Task goal >> Scan the material below for "Kapasitas", then return each line that contains it.

Records to process >>
----
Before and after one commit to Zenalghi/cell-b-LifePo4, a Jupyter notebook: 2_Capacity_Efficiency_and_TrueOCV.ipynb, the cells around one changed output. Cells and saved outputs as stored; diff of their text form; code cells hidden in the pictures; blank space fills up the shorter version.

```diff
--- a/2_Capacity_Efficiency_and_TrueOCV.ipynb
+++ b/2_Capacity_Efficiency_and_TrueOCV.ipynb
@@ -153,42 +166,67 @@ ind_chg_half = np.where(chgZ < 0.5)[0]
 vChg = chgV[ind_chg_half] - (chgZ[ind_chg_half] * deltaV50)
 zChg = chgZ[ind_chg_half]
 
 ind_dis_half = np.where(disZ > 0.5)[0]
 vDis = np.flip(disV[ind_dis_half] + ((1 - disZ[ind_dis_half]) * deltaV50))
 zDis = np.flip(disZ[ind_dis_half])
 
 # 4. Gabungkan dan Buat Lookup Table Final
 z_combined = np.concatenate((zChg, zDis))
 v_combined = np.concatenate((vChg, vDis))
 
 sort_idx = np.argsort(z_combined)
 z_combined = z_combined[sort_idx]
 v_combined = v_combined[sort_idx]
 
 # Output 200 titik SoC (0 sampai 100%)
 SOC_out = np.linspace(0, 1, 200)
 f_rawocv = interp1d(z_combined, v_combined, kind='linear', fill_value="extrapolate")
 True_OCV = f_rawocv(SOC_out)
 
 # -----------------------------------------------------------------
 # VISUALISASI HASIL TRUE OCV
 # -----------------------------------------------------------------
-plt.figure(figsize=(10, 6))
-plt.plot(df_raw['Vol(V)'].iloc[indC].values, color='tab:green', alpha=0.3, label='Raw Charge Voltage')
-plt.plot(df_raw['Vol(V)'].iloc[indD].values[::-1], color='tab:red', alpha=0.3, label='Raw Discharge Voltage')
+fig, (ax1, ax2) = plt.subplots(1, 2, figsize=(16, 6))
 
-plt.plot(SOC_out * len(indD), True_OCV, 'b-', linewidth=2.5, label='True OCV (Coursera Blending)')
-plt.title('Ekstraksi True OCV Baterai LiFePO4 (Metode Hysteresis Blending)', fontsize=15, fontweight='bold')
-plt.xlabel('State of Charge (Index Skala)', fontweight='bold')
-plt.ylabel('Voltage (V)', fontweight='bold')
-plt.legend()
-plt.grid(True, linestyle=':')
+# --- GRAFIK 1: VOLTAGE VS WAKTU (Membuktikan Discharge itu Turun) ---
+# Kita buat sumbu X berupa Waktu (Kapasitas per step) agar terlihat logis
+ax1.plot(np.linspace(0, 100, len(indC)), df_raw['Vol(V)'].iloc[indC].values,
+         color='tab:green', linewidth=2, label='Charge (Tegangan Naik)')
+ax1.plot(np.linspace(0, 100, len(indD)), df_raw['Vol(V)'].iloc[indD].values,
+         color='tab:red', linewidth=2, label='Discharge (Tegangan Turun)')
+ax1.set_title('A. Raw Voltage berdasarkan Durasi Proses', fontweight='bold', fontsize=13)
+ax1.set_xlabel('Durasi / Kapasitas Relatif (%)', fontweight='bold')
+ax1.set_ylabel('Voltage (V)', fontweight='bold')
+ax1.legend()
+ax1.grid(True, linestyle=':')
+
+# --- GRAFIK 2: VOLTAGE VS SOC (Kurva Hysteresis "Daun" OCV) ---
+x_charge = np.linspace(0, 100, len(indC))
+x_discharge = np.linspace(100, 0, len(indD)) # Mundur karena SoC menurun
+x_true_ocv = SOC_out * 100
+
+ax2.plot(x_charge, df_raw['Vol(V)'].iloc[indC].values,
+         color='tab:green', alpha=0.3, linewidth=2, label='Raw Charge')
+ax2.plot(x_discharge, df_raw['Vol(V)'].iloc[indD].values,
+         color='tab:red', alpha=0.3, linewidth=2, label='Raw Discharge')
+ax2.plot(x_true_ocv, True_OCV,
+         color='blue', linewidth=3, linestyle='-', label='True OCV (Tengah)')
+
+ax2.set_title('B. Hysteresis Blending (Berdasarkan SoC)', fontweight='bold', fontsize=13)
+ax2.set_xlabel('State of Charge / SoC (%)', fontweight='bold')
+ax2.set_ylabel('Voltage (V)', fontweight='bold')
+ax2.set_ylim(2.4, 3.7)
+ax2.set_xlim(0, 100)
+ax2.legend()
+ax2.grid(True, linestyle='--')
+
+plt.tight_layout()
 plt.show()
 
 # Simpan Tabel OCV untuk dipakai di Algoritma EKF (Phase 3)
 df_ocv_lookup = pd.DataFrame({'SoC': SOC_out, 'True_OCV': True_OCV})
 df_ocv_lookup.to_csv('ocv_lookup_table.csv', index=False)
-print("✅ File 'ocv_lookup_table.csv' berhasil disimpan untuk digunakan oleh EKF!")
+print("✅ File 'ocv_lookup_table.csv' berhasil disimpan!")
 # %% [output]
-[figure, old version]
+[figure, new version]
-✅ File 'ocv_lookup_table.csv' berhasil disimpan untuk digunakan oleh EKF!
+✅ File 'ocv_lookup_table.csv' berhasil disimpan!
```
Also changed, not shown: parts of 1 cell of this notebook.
----
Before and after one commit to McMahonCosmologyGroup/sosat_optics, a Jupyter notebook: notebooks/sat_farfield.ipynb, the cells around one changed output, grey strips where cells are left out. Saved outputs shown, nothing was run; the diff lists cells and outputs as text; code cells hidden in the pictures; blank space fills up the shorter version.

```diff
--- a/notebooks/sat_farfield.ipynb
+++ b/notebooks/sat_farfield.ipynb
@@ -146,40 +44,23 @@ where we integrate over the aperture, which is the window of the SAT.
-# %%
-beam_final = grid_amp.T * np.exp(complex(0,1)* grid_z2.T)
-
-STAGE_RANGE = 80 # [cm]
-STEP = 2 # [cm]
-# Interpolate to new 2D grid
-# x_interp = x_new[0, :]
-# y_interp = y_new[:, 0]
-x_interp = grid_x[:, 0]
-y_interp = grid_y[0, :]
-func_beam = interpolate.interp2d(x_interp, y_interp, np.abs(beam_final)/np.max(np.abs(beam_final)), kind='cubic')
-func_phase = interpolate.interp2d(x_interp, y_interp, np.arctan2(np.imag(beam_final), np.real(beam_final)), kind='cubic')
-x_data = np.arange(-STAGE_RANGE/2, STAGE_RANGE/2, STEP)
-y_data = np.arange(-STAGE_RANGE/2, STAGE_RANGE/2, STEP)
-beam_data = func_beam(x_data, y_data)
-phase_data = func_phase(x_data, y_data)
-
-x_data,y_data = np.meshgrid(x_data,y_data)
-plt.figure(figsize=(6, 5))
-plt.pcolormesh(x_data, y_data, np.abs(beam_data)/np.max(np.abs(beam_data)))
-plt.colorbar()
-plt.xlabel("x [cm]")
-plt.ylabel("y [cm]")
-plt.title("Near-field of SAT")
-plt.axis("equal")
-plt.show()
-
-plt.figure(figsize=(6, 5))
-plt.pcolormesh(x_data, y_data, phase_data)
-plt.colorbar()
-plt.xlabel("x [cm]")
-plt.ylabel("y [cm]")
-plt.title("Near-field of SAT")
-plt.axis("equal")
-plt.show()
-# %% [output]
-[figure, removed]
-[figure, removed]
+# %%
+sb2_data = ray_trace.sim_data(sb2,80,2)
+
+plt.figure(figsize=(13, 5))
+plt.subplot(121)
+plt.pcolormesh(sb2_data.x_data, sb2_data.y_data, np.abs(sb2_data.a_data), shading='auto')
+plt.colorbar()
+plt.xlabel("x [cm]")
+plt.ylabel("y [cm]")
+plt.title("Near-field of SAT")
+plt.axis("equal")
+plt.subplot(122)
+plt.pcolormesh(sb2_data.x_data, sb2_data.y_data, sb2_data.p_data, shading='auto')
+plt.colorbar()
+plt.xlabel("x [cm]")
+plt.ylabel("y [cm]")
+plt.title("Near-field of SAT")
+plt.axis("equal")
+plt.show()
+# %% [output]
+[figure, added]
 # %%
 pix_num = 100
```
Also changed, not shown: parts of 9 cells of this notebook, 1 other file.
----
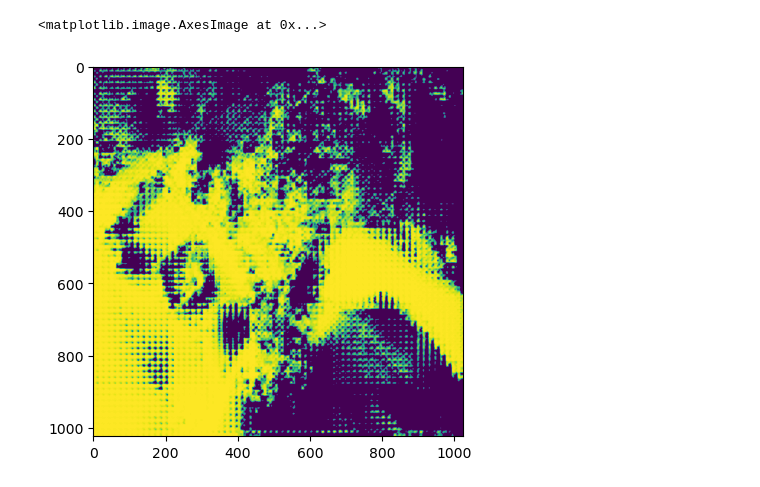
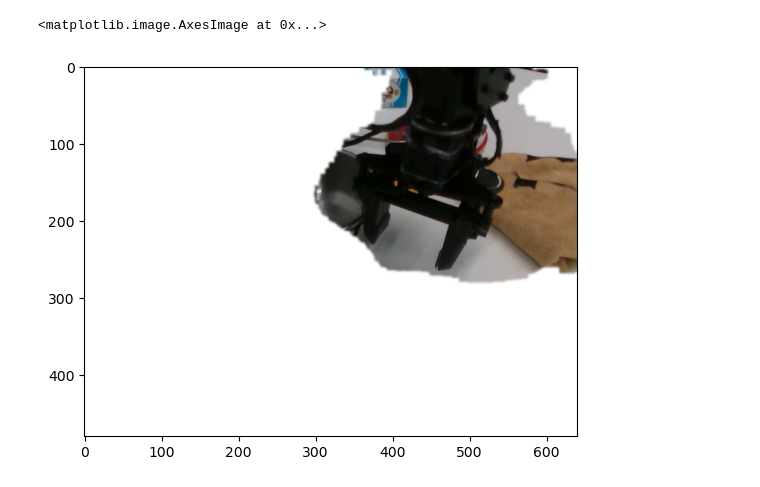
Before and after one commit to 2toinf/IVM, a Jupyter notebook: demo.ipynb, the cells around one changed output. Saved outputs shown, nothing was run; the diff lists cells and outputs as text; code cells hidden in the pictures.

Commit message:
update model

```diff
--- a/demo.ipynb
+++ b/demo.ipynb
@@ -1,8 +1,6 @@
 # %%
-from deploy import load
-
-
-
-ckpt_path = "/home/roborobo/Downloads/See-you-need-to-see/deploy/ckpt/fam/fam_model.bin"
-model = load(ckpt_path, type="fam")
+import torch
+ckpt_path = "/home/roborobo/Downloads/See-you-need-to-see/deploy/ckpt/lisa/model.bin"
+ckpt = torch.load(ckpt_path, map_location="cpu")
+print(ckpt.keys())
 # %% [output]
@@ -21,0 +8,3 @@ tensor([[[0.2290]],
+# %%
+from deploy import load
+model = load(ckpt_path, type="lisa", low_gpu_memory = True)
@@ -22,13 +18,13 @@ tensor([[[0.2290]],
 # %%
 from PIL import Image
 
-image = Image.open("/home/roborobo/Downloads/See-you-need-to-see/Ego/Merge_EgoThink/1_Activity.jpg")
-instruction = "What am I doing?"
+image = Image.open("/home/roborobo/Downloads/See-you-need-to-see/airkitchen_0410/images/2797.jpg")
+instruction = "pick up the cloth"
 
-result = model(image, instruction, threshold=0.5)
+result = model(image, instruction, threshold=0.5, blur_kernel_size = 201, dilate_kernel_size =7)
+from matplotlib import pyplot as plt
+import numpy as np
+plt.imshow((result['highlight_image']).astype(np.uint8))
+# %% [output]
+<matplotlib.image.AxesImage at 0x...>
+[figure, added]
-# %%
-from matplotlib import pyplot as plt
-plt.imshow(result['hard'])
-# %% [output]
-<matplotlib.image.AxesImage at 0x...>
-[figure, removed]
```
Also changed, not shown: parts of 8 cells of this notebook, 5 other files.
----
Result for this exercise >>
+# Kita buat sumbu X berupa Waktu (Kapasitas per step) agar terlihat logis
+ax1.set_xlabel('Durasi / Kapasitas Relatif (%)', fontweight='bold')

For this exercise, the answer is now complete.